Design, hack and build – I recently took part of the Garage48 Hardware and Arts hackathon in Tartu. H&A type of hackathons attract a diverse range of participants – artists, designers, electronics, mechatronics, software engineers, and marketeers – who team up and build a physical prototype during one hectic weekend. For those who have not tried it – it is generally much harder to build functioning devices than building a software demonstrator to a product idea as common in traditional software-only hackathons. Hardware is (often) hard indeed!
The best products (or those that receive the most awards) would usually need be presented as a fully-rounded product idea together with a nice package and a functional demonstrator. If it all works out, you can develop the concept and test your idea with end-customers as there are quite a few other workshop participants around. However, H&A hackathons are also perfect events to build and validate one aspect of your design or test your product concept only partially. The most important is to set a realistic target that helps you to move forward within the given time frame. Working towards a holistic product demonstrator does not necessarily help you to focus on the key problems that you want to solve.

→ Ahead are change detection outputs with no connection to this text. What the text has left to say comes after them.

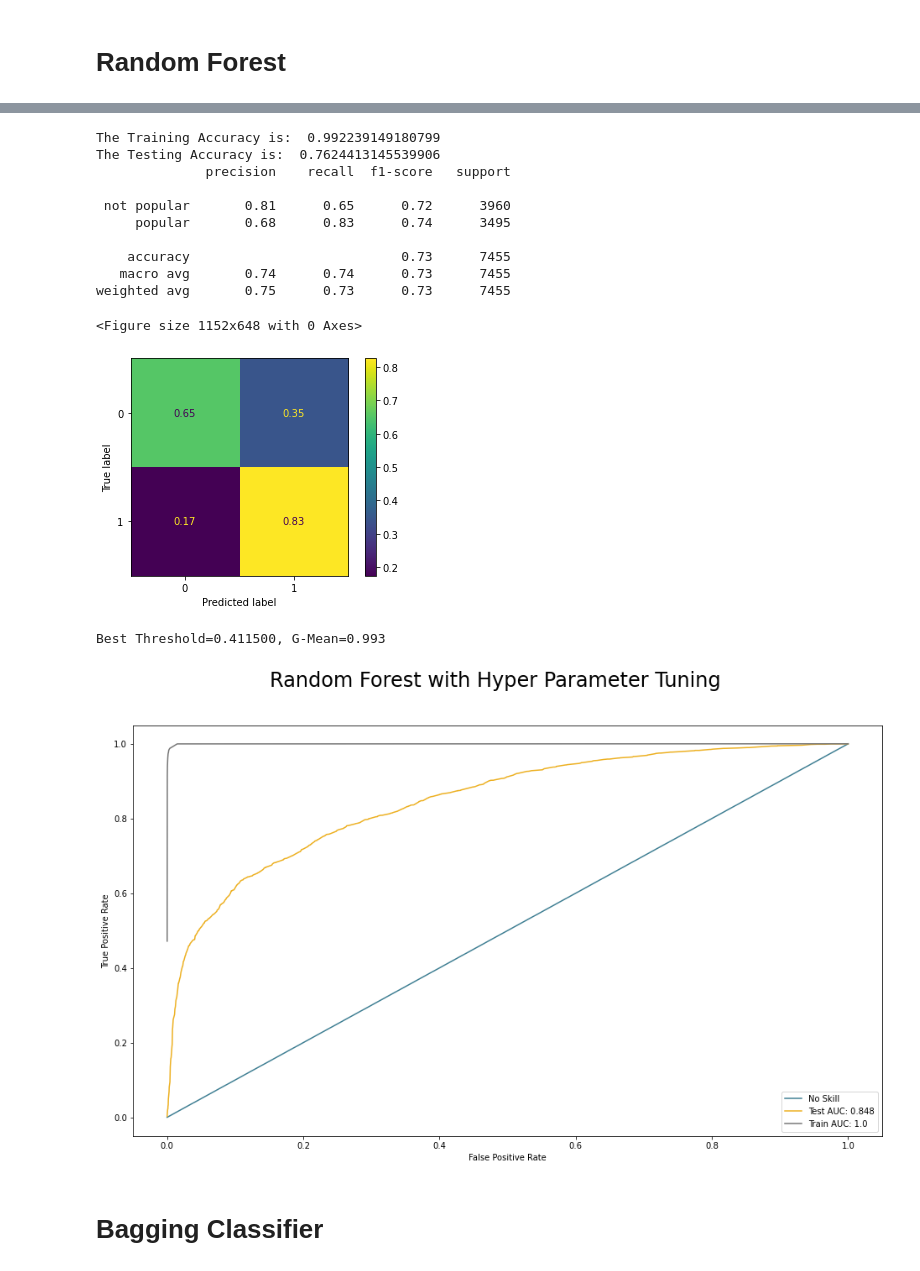
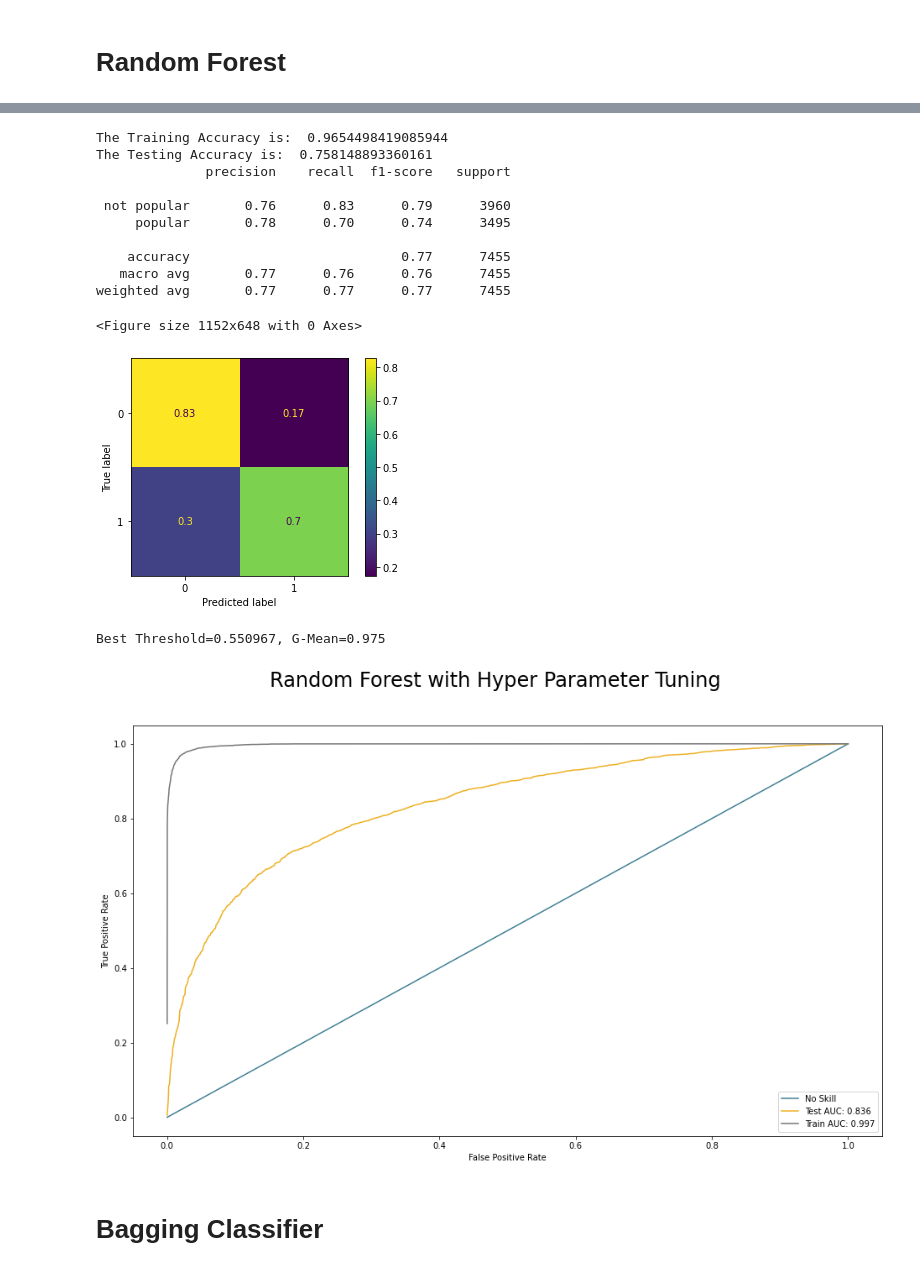
Before and after one commit to Sean-Chaos/DBA-4811-Group-Project, a Jupyter notebook: Working copy .ipynb, the cells around one changed output, grey strips where cells are left out. Drawn from its saved outputs; the diff is of its cells as text; code cells hidden in the pictures.

```diff
--- a/Working copy .ipynb
+++ b/Working copy .ipynb
@@ -270,8 +272,8 @@ X_train, X_test, y_train, y_test = data_generation(df, features, .4)
 
 #--------------------------------------------------------------------------------------------------
 model = model = Pipeline(steps=[("scaler", StandardScaler()),
-                        ("mdl", RandomForestClassifier(n_estimators=100,
-                                                       max_depth=32))])
+                        ("mdl", RandomForestClassifier(n_estimators=250,
+                                                       max_depth=16))])
 
 model.fit(X_train, y_train)
 
@@ -316,43 +318,43 @@ y_pred = model.predict_proba(X_test)[:, 1]
 fpr, tpr, thresholds = roc_curve(y_test, y_pred)
 
 auc = roc_auc_score(y_test, y_pred)
 fig = sns.lineplot(x=fpr, y=tpr, label=f'Test AUC: {round(auc,3)}', ci=None, color='#edb021')
 
 #--------------------------------------------------------------------------------------------------
 # Train performance
 y_pred = model.predict_proba(X_train)[:, 1]
 fpr, tpr, thresholds = roc_curve(y_train, y_pred)
 
 auc = roc_auc_score(y_train, y_pred)
 fig = sns.lineplot(x=fpr, y=tpr, label=f'Train AUC: {round(auc,3)}', ci=None, color='#767676')
 
 
 gmeans = (tpr * (1-fpr))**.5
 ix = np.argmax(gmeans)
 print('Best Threshold=%f, G-Mean=%.3f' % (thresholds[ix], gmeans[ix]))
 
 
 #--------------------------------------------------------------------------------------------------
 plt.legend()
 fig.set(xlabel='False Positive Rate', ylabel='True Positive Rate')
 plt.suptitle('Random Forest with Hyper Parameter Tuning', fontsize = 24)
 plt.savefig('temp.png', transparent=True)
 plt.show()
 # %% [output]
-The Training Accuracy is:  0.992239149180799
-The Testing Accuracy is:  0.7624413145539906
+The Training Accuracy is:  0.9654498419085944
+The Testing Accuracy is:  0.758148893360161
               precision    recall  f1-score   support
 
- not popular       0.81      0.65      0.72      3960
-     popular       0.68      0.83      0.74      3495
+ not popular       0.76      0.83      0.79      3960
+     popular       0.78      0.70      0.74      3495
 
-    accuracy                           0.73      7455
-   macro avg       0.74      0.74      0.73      7455
-weighted avg       0.75      0.73      0.73      7455
+    accuracy                           0.77      7455
+   macro avg       0.77      0.76      0.76      7455
+weighted avg       0.77      0.77      0.77      7455
 <Figure size 1152x648 with 0 Axes>
-[figure, old version]
+[figure, new version]
-Best Threshold=0.411500, G-Mean=0.993
+Best Threshold=0.550967, G-Mean=0.975
-[figure, old version]
+[figure, new version]
 # %% [markdown]
 # Bagging Classifier
 # %%
```
Also changed, not shown: parts of 2 cells of this notebook.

Our team wanted to create an immersive experience connecting VR with an exercise device such as treadmill, rower etc. The idea was to give an extra incentive for those sitting behind their desk all day to get up and move a bit. Since we had a gym bike with us from which we could easily read the speed from and we had team members familiar with building 3D interactive environments, the most crucial decision that we had to take was whether to use a head-mounted display or to build a solution with a projector and a panoramic screen. We decided to go for the latter for two reasons. Firstly, such opportunities to build something physical with all the available resources (people, materials, space and tools) are scarce. Secondly, we got some initial positive responses from potential end-users.
A truncated icosahedron
We picked this geometry for a couple of reasons. The volume of this Archimedean solid seemed to be right considering that it should accommodate some moderate movement of human body yet provide a screen for projection of the virtual environment. Since it is made of regular polygons, it is also fairly easy to manufacture from sheet material. The truncated icosahedron is composed of regular hexagons and pentagons (think of a football/soccer ball). We drew those hexagons and pentagons and modelled by hand in Rhino*. Then designed connectors for polygons and sent drawings to Eccom (thanks guys!) for laser cutting. Polygons were cut from 4mm plywood and connectors from 8mm. 30 minutes of assembly and our VR cave was ready!
Time to test it! You jump on the bike, select your track and off you go. Unfortunately, we only managed to build in the one-way interactivity from the gym bike to the VR, but it was enough to validate our design assumption. Panoramic screen and an exercise device work very nicely together. You do get a very good sense of being immersed into the environment and that can be further improved by including appropriate projection mapping technology.
*As a pathological computational designer my first instinct is always to search for scripts that handle the geometry even if it is a simple one. It is not always the right thing to do due the time restriction, but I did eventually mange to find some moments to finish this Grasshopper script to create the truncated icosahedron. Please feel free to download the truncated icosahedron GH script it from here and use it anyhow you like. It works with Grasshopper (version 0.9.0076) and you need to have the Weaverbird mesh editor installed.